PROBLEM: All records, minus the pictures: write them out exactly.

DATA SHOWN:

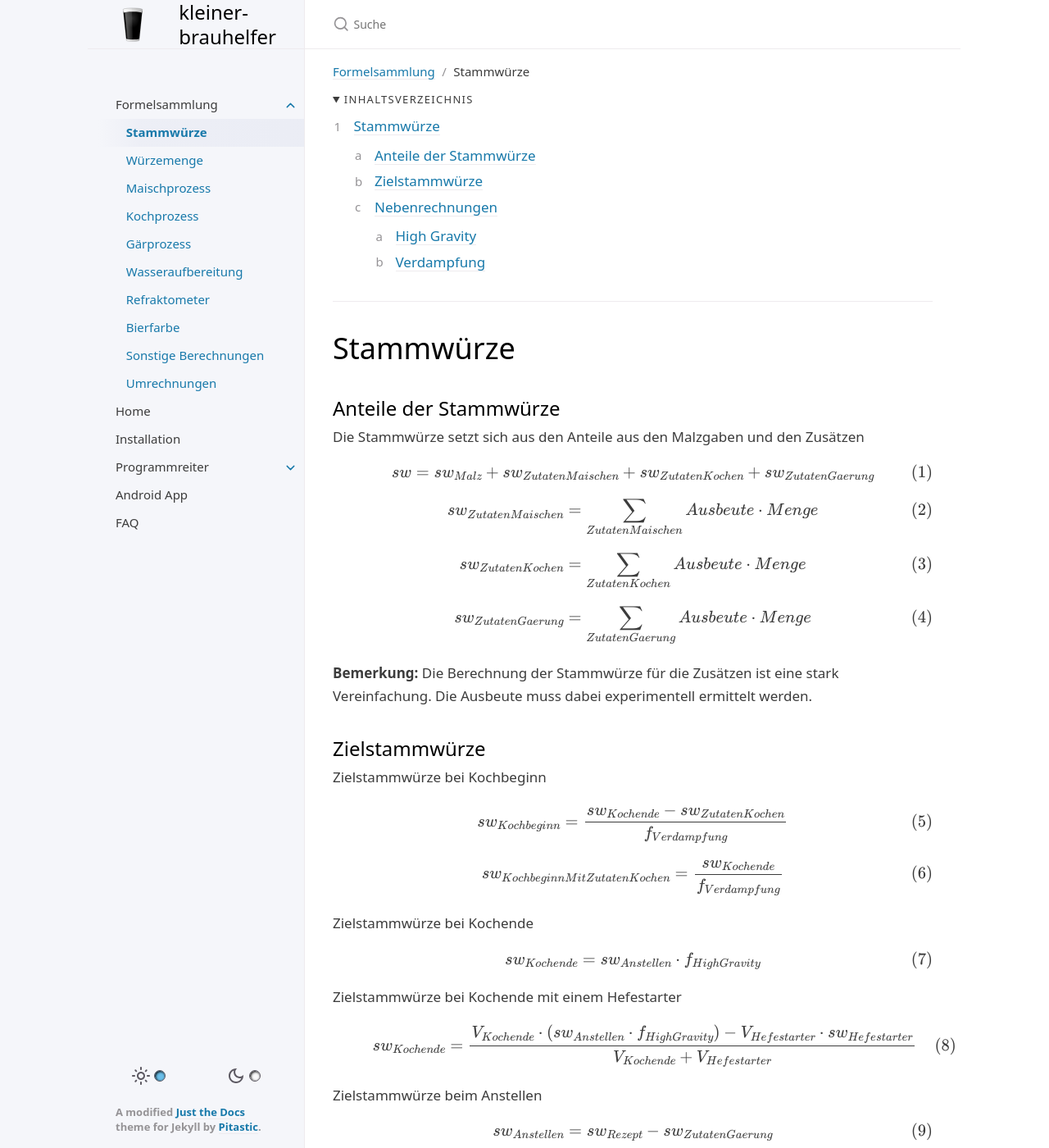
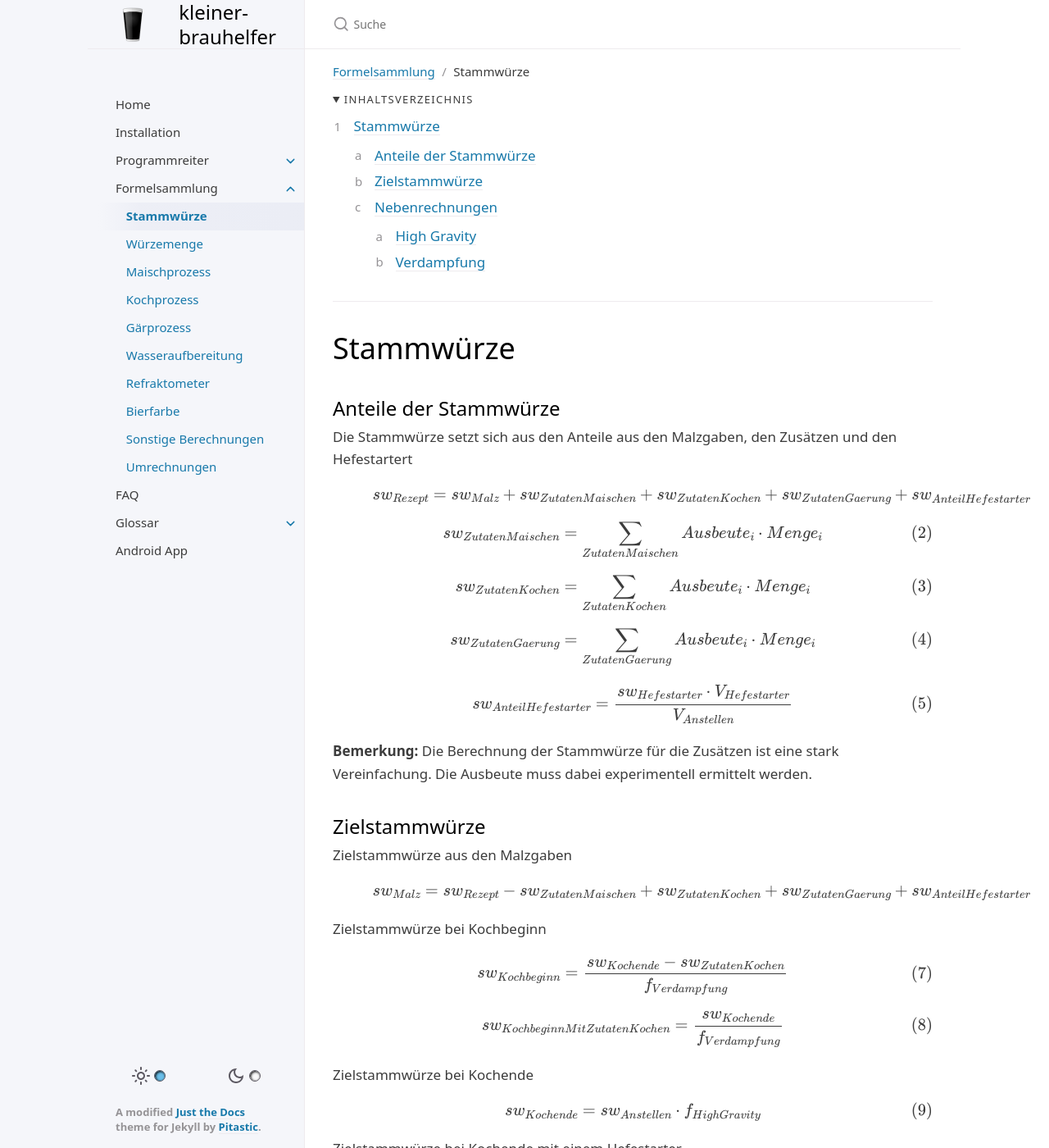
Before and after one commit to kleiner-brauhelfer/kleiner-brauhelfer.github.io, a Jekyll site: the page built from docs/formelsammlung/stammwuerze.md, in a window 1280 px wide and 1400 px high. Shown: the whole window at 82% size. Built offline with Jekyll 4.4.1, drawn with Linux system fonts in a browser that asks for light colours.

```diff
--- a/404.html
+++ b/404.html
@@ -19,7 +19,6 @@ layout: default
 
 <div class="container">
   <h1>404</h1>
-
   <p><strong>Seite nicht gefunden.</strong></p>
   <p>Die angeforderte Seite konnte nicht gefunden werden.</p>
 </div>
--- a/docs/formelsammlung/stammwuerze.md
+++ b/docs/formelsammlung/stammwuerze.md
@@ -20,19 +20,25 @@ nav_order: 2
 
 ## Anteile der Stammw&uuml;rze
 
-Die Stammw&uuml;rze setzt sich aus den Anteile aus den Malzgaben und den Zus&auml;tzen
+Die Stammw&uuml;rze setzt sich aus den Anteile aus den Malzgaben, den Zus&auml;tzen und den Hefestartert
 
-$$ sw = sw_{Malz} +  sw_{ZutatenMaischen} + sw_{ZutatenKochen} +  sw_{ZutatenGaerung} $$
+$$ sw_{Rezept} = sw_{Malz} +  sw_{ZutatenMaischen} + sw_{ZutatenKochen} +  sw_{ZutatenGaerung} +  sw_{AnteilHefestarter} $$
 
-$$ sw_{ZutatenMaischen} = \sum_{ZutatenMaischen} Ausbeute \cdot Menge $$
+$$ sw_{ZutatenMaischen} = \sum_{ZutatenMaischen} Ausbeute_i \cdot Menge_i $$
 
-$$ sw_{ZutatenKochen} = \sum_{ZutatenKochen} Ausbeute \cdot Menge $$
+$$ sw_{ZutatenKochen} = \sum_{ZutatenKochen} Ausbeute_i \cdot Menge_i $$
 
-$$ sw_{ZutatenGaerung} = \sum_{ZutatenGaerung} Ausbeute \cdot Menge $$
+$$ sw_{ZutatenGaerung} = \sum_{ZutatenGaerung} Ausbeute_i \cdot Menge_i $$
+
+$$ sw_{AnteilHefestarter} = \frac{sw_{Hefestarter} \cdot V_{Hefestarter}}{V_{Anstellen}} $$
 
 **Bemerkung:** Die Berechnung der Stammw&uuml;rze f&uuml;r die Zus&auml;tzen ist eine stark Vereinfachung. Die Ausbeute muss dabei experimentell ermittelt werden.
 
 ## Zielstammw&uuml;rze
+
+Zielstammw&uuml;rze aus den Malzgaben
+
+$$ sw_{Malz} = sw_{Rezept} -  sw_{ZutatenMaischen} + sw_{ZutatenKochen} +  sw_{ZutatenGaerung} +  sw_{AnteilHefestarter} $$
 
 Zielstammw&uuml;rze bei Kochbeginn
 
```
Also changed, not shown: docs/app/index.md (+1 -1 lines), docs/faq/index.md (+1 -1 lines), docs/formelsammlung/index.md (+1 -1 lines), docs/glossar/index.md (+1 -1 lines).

RESULT FOR THIS EXERCISE:
Before and after one commit to kleiner-brauhelfer/kleiner-brauhelfer.github.io, a Jekyll site: the page built from docs/formelsammlung/stammwuerze.md, in a window 1280 px wide and 1400 px high. Shown: the whole window at 82% size. Built offline with Jekyll 4.4.1, drawn with Linux system fonts in a browser that asks for light colours.

```diff
--- a/404.html
+++ b/404.html
@@ -19,7 +19,6 @@ layout: default
 
 <div class="container">
   <h1>404</h1>
-
   <p><strong>Seite nicht gefunden.</strong></p>
   <p>Die angeforderte Seite konnte nicht gefunden werden.</p>
 </div>
--- a/docs/formelsammlung/stammwuerze.md
+++ b/docs/formelsammlung/stammwuerze.md
@@ -20,19 +20,25 @@ nav_order: 2
 
 ## Anteile der Stammw&uuml;rze
 
-Die Stammw&uuml;rze setzt sich aus den Anteile aus den Malzgaben und den Zus&auml;tzen
+Die Stammw&uuml;rze setzt sich aus den Anteile aus den Malzgaben, den Zus&auml;tzen und den Hefestartert
 
-$$ sw = sw_{Malz} +  sw_{ZutatenMaischen} + sw_{ZutatenKochen} +  sw_{ZutatenGaerung} $$
+$$ sw_{Rezept} = sw_{Malz} +  sw_{ZutatenMaischen} + sw_{ZutatenKochen} +  sw_{ZutatenGaerung} +  sw_{AnteilHefestarter} $$
 
-$$ sw_{ZutatenMaischen} = \sum_{ZutatenMaischen} Ausbeute \cdot Menge $$
+$$ sw_{ZutatenMaischen} = \sum_{ZutatenMaischen} Ausbeute_i \cdot Menge_i $$
 
-$$ sw_{ZutatenKochen} = \sum_{ZutatenKochen} Ausbeute \cdot Menge $$
+$$ sw_{ZutatenKochen} = \sum_{ZutatenKochen} Ausbeute_i \cdot Menge_i $$
 
-$$ sw_{ZutatenGaerung} = \sum_{ZutatenGaerung} Ausbeute \cdot Menge $$
+$$ sw_{ZutatenGaerung} = \sum_{ZutatenGaerung} Ausbeute_i \cdot Menge_i $$
+
+$$ sw_{AnteilHefestarter} = \frac{sw_{Hefestarter} \cdot V_{Hefestarter}}{V_{Anstellen}} $$
 
 **Bemerkung:** Die Berechnung der Stammw&uuml;rze f&uuml;r die Zus&auml;tzen ist eine stark Vereinfachung. Die Ausbeute muss dabei experimentell ermittelt werden.
 
 ## Zielstammw&uuml;rze
+
+Zielstammw&uuml;rze aus den Malzgaben
+
+$$ sw_{Malz} = sw_{Rezept} -  sw_{ZutatenMaischen} + sw_{ZutatenKochen} +  sw_{ZutatenGaerung} +  sw_{AnteilHefestarter} $$
 
 Zielstammw&uuml;rze bei Kochbeginn
 
```
Also changed, not shown: docs/app/index.md (+1 -1 lines), docs/faq/index.md (+1 -1 lines), docs/formelsammlung/index.md (+1 -1 lines), docs/glossar/index.md (+1 -1 lines).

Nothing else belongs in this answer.